Seniors Helping Children

“Tell me what happened,” said Grandma Vicky.

Ten-year-old Susan hangs her head and won’t look her in the eye. “It wasn’t my fault,” she says.

Grandma Vicky prompts her, “Tell me what you could have done to make things different.”

“I guess I shouldn’t have yelled at her.”

“What do you think you should do now?” asked Grandma Vicky.

“I guess I should say I’m sorry,” said Susan.

This conversation happened between a Foster Grandparents and her assigned student. The student had difficulties working out differences with other students and often initiated loud disagreements.

Foster Grandparents do not discipline, but they do a lot of listening. One cooperating teacher said every child deserves an adult who will listen to what they have to say. Susan’s teacher asked Grandma Vicky to do what she could to help Susan think before she reacted. Susan’s behavior and her grades slowly improved over the school year. During the next school year, Susan sought out Grandma Vicky to proudly tell her she had been named Student of the Month.

The Foster Grandparent Program began in 1965 as part of the Senior Corps – a federal program guided by the Corporation for National and Community Service.

In 1985, the program came to the Southern Tier counties of Chautauqua, Cattaraugus and Allegany as an outreach program of Lutheran Social Services, who continues to be FGP’s local sponsor.

The program’s mission is to improve lives, strengthen communities and foster civic engagement through service and volunteering.

A Foster Grandparent provides a child “in need” with intensive, one-on-one attention, something not always possible for a teacher with a classroom full of students. Teachers and childcare providers report that children make academic progress, learn social skills and find a compassionate friend in the Foster Grandparent.

Foster Grandparents are welcomed in child care centers, Head Start projects and elementary school classrooms.

The Foster Grandparent Program meets the 2011-15 national strategic plan to “improve graduation rates for students” and “improve grade level performance.”

Grandma Vicky helped her assigned child learn to get along. Grandma Marge says she helps babies learn to walk. Grandma June says her students can spell when they leave her classroom.

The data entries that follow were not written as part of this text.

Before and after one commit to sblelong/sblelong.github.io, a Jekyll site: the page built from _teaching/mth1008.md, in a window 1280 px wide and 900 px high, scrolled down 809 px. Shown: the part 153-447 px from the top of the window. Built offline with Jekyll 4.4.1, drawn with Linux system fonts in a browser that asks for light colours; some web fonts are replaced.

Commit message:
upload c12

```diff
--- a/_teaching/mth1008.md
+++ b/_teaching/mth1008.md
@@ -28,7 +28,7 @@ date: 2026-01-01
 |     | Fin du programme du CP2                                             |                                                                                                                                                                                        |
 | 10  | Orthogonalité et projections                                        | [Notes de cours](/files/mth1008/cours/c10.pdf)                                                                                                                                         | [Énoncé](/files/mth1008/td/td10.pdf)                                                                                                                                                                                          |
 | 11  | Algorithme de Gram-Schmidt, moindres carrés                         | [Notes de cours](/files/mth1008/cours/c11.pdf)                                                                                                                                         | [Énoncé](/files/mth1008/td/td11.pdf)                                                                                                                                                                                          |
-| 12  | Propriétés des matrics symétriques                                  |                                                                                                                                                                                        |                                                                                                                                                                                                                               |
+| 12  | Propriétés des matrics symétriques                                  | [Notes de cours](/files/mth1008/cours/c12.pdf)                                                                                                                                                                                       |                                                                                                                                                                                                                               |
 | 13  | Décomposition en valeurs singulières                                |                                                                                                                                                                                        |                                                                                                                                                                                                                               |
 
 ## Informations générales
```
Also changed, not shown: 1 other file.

Those interested in joining the Foster Grandparent Program can call 665-5354. New federal guidelines welcome seniors ages 55-plus of moderate income. Enrolled seniors receive a tax-free stipend, transportation assistance and the love and respect of the children they serve and the teachers they assist.